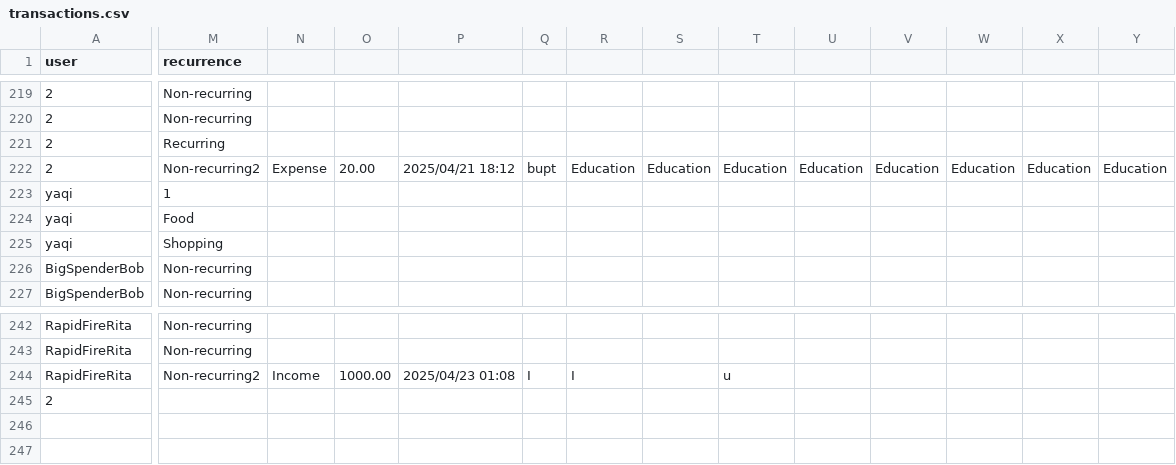
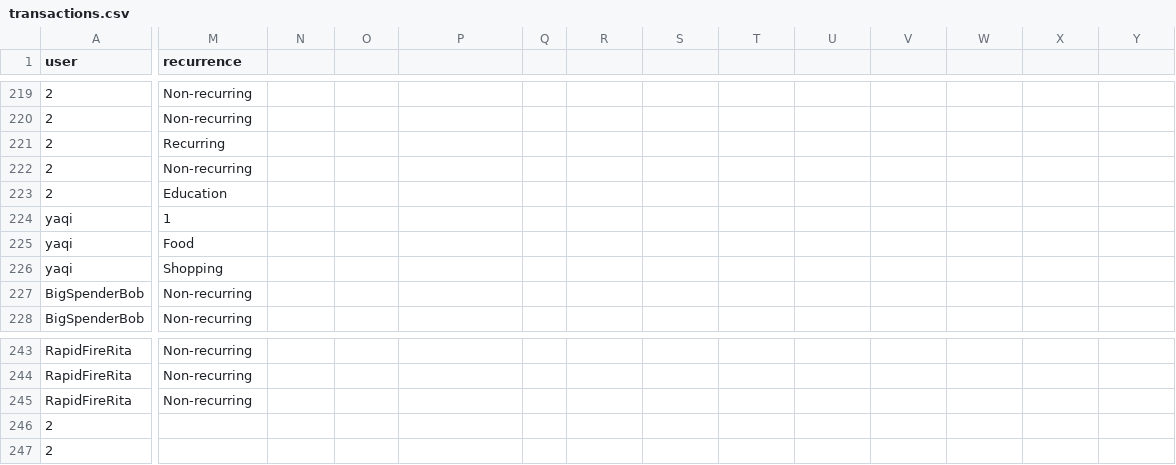
Before and after one commit to HuYang1145/SmartFinance, a CSV file: transactions.csv, drawn as a sheet; only a part is shown, gaps mark what is left out; addresses are those after the commit; rows hold the shown columns only; the diff names each change by its address in the sheet, - before the commit and + after, or states it on an @@ line.

```diff
--- a/transactions.csv
+++ b/transactions.csv
-M222 (recurrence): Non-recurring2
+M222 (recurrence): Non-recurring
-N222: Expense
+N222: (empty)
-O222: 20.00
+O222: (empty)
-P222: 2025/04/21 18:12
+P222: (empty)
-Q222: bupt
+Q222: (empty)
-R222: Education
+R222: (empty)
-S222: Education
+S222: (empty)
-T222: Education
+T222: (empty)
-U222: Education
+U222: (empty)
-V222: Education
+V222: (empty)
-W222: Education
+W222: (empty)
-X222: Education
+X222: (empty)
-Y222: Education
+Y222: (empty)
+row 223: 2 | Education
-M245 (recurrence): Non-recurring2
+M245 (recurrence): Non-recurring
-N245: Income
+N245: (empty)
-O245: 1000.00
+O245: (empty)
-P245: 2025/04/23 01:08
+P245: (empty)
-Q245: I
+Q245: (empty)
-R245: I
+R245: (empty)
-T245: u
+T245: (empty)
+row 246: 2
```
Also changed, not shown: accounts.csv.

════════

» TO DO
Select the lines in this material that hold the word "shown", leaving none out.

» WRITTEN ANSWER
Before and after one commit to HuYang1145/SmartFinance, a CSV file: transactions.csv, drawn as a sheet; only a part is shown, gaps mark what is left out; addresses are those after the commit; rows hold the shown columns only; the diff names each change by its address in the sheet, - before the commit and + after, or states it on an @@ line.
Also changed, not shown: accounts.csv.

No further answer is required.